Task requirements >> Once you find a line containing the word "events" in the entries below, copy it.
[Records provided Boundary: Start]
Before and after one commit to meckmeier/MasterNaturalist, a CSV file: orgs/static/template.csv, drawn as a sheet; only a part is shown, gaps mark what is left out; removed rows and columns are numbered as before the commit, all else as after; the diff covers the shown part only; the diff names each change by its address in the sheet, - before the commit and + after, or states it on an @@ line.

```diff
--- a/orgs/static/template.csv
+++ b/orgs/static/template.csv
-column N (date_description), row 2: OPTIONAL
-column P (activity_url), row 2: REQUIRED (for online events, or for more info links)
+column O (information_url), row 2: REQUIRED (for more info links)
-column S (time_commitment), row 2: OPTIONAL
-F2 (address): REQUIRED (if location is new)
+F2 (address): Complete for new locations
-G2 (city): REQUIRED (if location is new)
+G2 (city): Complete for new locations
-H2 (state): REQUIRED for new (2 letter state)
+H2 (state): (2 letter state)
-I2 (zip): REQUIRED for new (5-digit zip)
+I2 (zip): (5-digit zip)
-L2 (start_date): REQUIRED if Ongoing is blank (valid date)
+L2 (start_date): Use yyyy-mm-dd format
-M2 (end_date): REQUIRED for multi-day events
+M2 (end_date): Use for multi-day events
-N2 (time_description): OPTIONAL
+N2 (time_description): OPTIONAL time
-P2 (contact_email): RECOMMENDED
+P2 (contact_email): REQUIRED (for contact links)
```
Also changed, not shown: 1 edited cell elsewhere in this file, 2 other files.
[Records provided Boundary: End]
Response to the task >>
-column P (activity_url), row 2: REQUIRED (for online events, or for more info links)
-M2 (end_date): REQUIRED for multi-day events
+M2 (end_date): Use for multi-day events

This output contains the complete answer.